● **Work task**
Your copy should match the listing below word for word, with no images in it.

● **Records for this exercise**
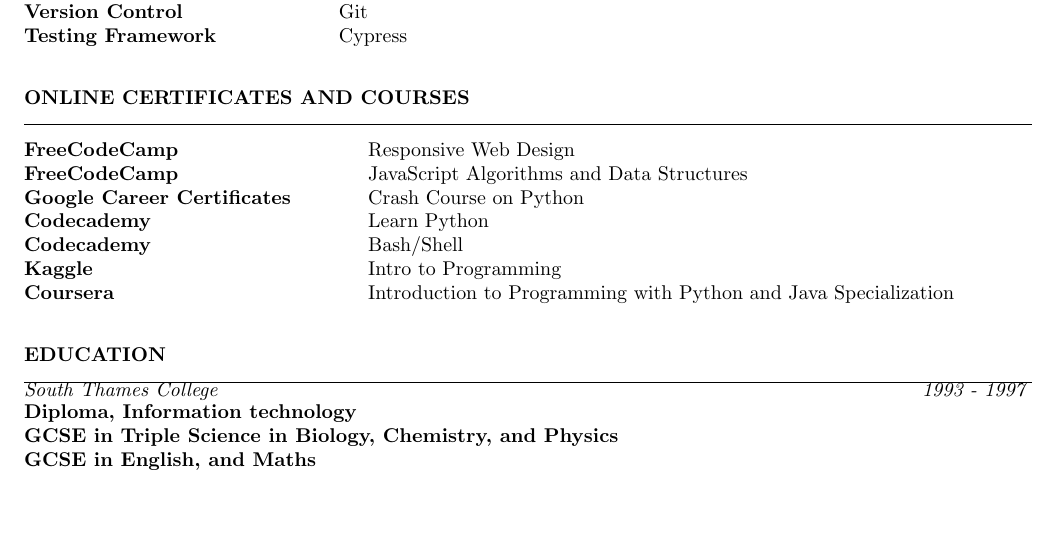
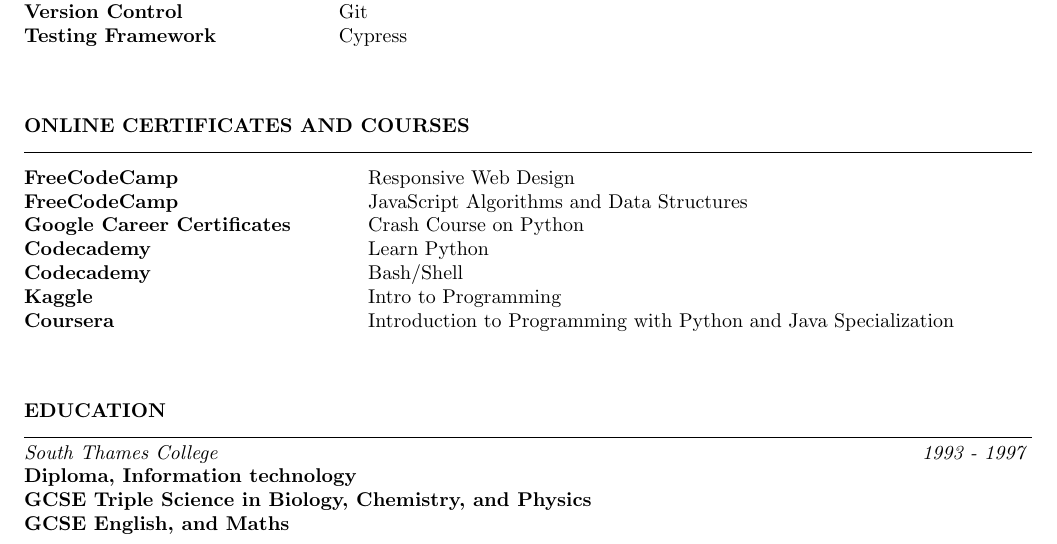
Before and after one commit to micrometre/cv, a LaTeX CV (resume/version_2/resume_v2.tex): part of page 3 of 3, cut so that both start at the same text, the shorter picture padded with empty space. Compiled offline with pdfLaTeX.

Commit message:
working on

```diff
--- a/resume/version_2/resume_v2.tex
+++ b/resume/version_2/resume_v2.tex
@@ -200,6 +200,7 @@
 Testing Framework & Cypress
 \end{tabular}
 
+\vspace{1.4em}
 \section* {ONLINE CERTIFICATES AND COURSES}
 \hrule
 \subsection*{}
@@ -212,12 +213,14 @@
  Kaggle & Intro to Programming\\
  Coursera & Introduction to Programming with Python and Java Specialization\\
 \end{tabular}
+\vspace{1.4em}
 \section* {EDUCATION}
 \hrule
+\vspace{0.4em}
 {\em South Thames College} \hfill {\em 1993 - 1997  } \\% Italic job title and location
 \begin{tabular}{ @{} >{\bfseries}l @{\hspace{5ex}} l }
 Diploma, Information technology \\
-GCSE in Triple Science in Biology, Chemistry, and Physics \\
-GCSE in English, and Maths \\
+GCSE  Triple Science in Biology, Chemistry, and Physics \\
+GCSE  English, and Maths \\
 \end{tabular}
 \end{document}
```
Also changed, not shown: resume/version_2/resume_v2.pdf.
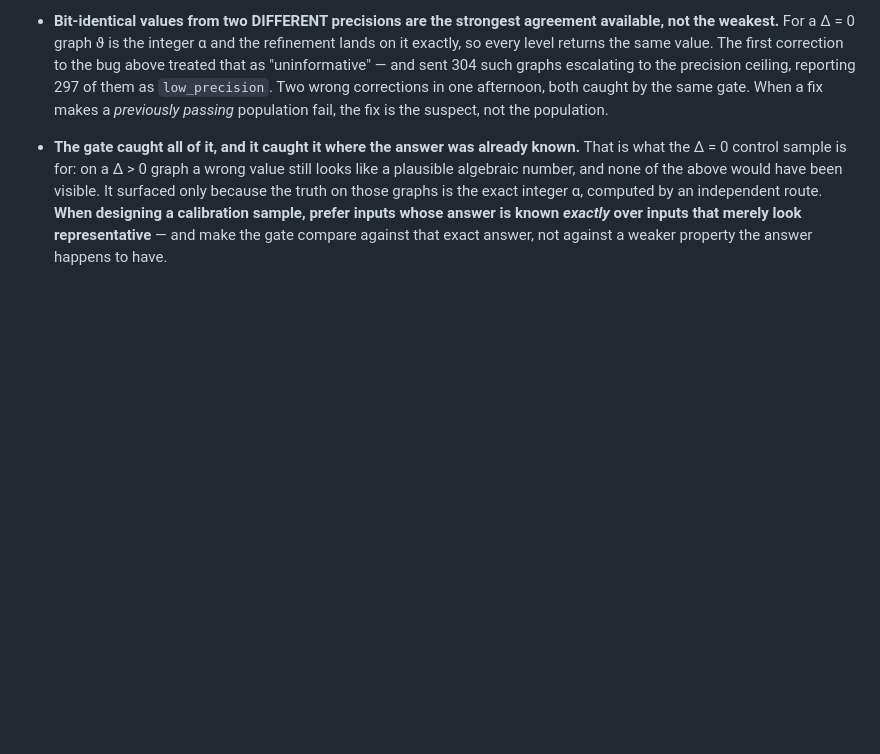
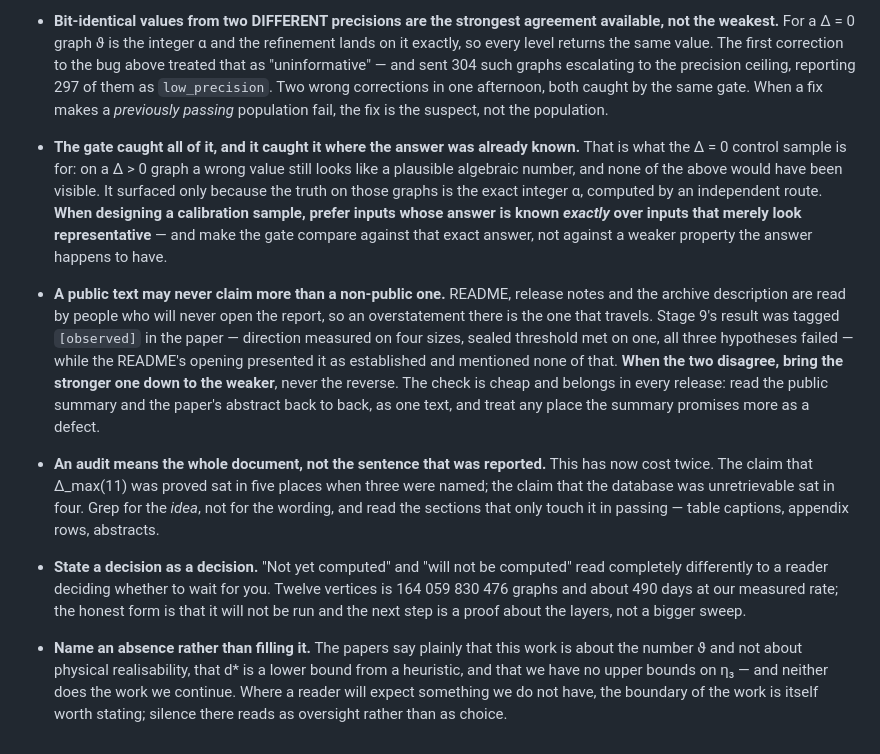
Before and after one commit to aoktyabrev/contextuality-gap-exhaustive, a Markdown page: CLAUDE.md, the part around the change. Drawn GitHub-style; blank space fills up the shorter version.

Commit message:
Standing rule: a public text may never claim more than a non-public one
Stage 9's result is tagged [observed] in the paper -- direction measured on four sizes,
sealed threshold met on one, all three hypotheses failed -- while the README's opening
presented it as established and mentioned none of that.  The README is what travels, so
that is the overstatement that matters.  When the two disagree, bring the stronger down
to the weaker.

Three more rules from the same session: audit the idea and not the wording, because
'Delta_max(11) is proved' sat in five places when three were named and 'the database is
unretrievable' sat in four; state a decision as a decision, since 'not yet computed' and
'will not be computed' read completely differently; and name an absence rather than
filling it, because silence where a reader expects something reads as oversight.

Co-Authored-By: Claude Opus 5 <noreply@anthropic.com>
Claude-Session: https://claude.ai/code/session_01XStSq2GNS7gTcHCVHUiAyW

```diff
--- a/CLAUDE.md
+++ b/CLAUDE.md
@@ -257,3 +257,30 @@ reads. Deleting it and re-running `run_0c.py` also works — the chunk checkpoin
   inputs whose answer is known *exactly* over inputs that merely look
   representative** — and make the gate compare against that exact answer, not against
   a weaker property the answer happens to have.
+
+- **A public text may never claim more than a non-public one.** README, release notes and
+  the archive description are read by people who will never open the report, so an
+  overstatement there is the one that travels. Stage 9's result was tagged `[observed]` in
+  the paper — direction measured on four sizes, sealed threshold met on one, all three
+  hypotheses failed — while the README's opening presented it as established and mentioned
+  none of that. **When the two disagree, bring the stronger one down to the weaker**, never
+  the reverse. The check is cheap and belongs in every release: read the public summary and
+  the paper's abstract back to back, as one text, and treat any place the summary promises
+  more as a defect.
+
+- **An audit means the whole document, not the sentence that was reported.** This has now
+  cost twice. The claim that Δ_max(11) was proved sat in five places when three were named;
+  the claim that the database was unretrievable sat in four. Grep for the *idea*, not for
+  the wording, and read the sections that only touch it in passing — table captions,
+  appendix rows, abstracts.
+
+- **State a decision as a decision.** "Not yet computed" and "will not be computed" read
+  completely differently to a reader deciding whether to wait for you. Twelve vertices is
+  164 059 830 476 graphs and about 490 days at our measured rate; the honest form is that it
+  will not be run and the next step is a proof about the layers, not a bigger sweep.
+
+- **Name an absence rather than filling it.** The papers say plainly that this work is about
+  the number ϑ and not about physical realisability, that d\* is a lower bound from a
+  heuristic, and that we have no upper bounds on η₃ — and neither does the work we continue.
+  Where a reader will expect something we do not have, the boundary of the work is itself
+  worth stating; silence there reads as oversight rather than as choice.
```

● **Answer box**
Before and after one commit to micrometre/cv, a LaTeX CV (resume/version_2/resume_v2.tex): part of page 3 of 3, cut so that both start at the same text, the shorter picture padded with empty space. Compiled offline with pdfLaTeX.

Commit message:
working on

```diff
--- a/resume/version_2/resume_v2.tex
+++ b/resume/version_2/resume_v2.tex
@@ -200,6 +200,7 @@
 Testing Framework & Cypress
 \end{tabular}
 
+\vspace{1.4em}
 \section* {ONLINE CERTIFICATES AND COURSES}
 \hrule
 \subsection*{}
@@ -212,12 +213,14 @@
  Kaggle & Intro to Programming\\
  Coursera & Introduction to Programming with Python and Java Specialization\\
 \end{tabular}
+\vspace{1.4em}
 \section* {EDUCATION}
 \hrule
+\vspace{0.4em}
 {\em South Thames College} \hfill {\em 1993 - 1997  } \\% Italic job title and location
 \begin{tabular}{ @{} >{\bfseries}l @{\hspace{5ex}} l }
 Diploma, Information technology \\
-GCSE in Triple Science in Biology, Chemistry, and Physics \\
-GCSE in English, and Maths \\
+GCSE  Triple Science in Biology, Chemistry, and Physics \\
+GCSE  English, and Maths \\
 \end{tabular}
 \end{document}
```
Also changed, not shown: resume/version_2/resume_v2.pdf.
Before and after one commit to aoktyabrev/contextuality-gap-exhaustive, a Markdown page: CLAUDE.md, the part around the change. Drawn GitHub-style; blank space fills up the shorter version.

Commit message:
Standing rule: a public text may never claim more than a non-public one
Stage 9's result is tagged [observed] in the paper -- direction measured on four sizes,
sealed threshold met on one, all three hypotheses failed -- while the README's opening
presented it as established and mentioned none of that.  The README is what travels, so
that is the overstatement that matters.  When the two disagree, bring the stronger down
to the weaker.

Three more rules from the same session: audit the idea and not the wording, because
'Delta_max(11) is proved' sat in five places when three were named and 'the database is
unretrievable' sat in four; state a decision as a decision, since 'not yet computed' and
'will not be computed' read completely differently; and name an absence rather than
filling it, because silence where a reader expects something reads as oversight.

Co-Authored-By: Claude Opus 5 <noreply@anthropic.com>
Claude-Session: https://claude.ai/code/session_01XStSq2GNS7gTcHCVHUiAyW

```diff
--- a/CLAUDE.md
+++ b/CLAUDE.md
@@ -257,3 +257,30 @@ reads. Deleting it and re-running `run_0c.py` also works — the chunk checkpoin
   inputs whose answer is known *exactly* over inputs that merely look
   representative** — and make the gate compare against that exact answer, not against
   a weaker property the answer happens to have.
+
+- **A public text may never claim more than a non-public one.** README, release notes and
+  the archive description are read by people who will never open the report, so an
+  overstatement there is the one that travels. Stage 9's result was tagged `[observed]` in
+  the paper — direction measured on four sizes, sealed threshold met on one, all three
+  hypotheses failed — while the README's opening presented it as established and mentioned
+  none of that. **When the two disagree, bring the stronger one down to the weaker**, never
+  the reverse. The check is cheap and belongs in every release: read the public summary and
+  the paper's abstract back to back, as one text, and treat any place the summary promises
+  more as a defect.
+
+- **An audit means the whole document, not the sentence that was reported.** This has now
+  cost twice. The claim that Δ_max(11) was proved sat in five places when three were named;
+  the claim that the database was unretrievable sat in four. Grep for the *idea*, not for
+  the wording, and read the sections that only touch it in passing — table captions,
+  appendix rows, abstracts.
+
+- **State a decision as a decision.** "Not yet computed" and "will not be computed" read
+  completely differently to a reader deciding whether to wait for you. Twelve vertices is
+  164 059 830 476 graphs and about 490 days at our measured rate; the honest form is that it
+  will not be run and the next step is a proof about the layers, not a bigger sweep.
+
+- **Name an absence rather than filling it.** The papers say plainly that this work is about
+  the number ϑ and not about physical realisability, that d\* is a lower bound from a
+  heuristic, and that we have no upper bounds on η₃ — and neither does the work we continue.
+  Where a reader will expect something we do not have, the boundary of the work is itself
+  worth stating; silence there reads as oversight rather than as choice.
```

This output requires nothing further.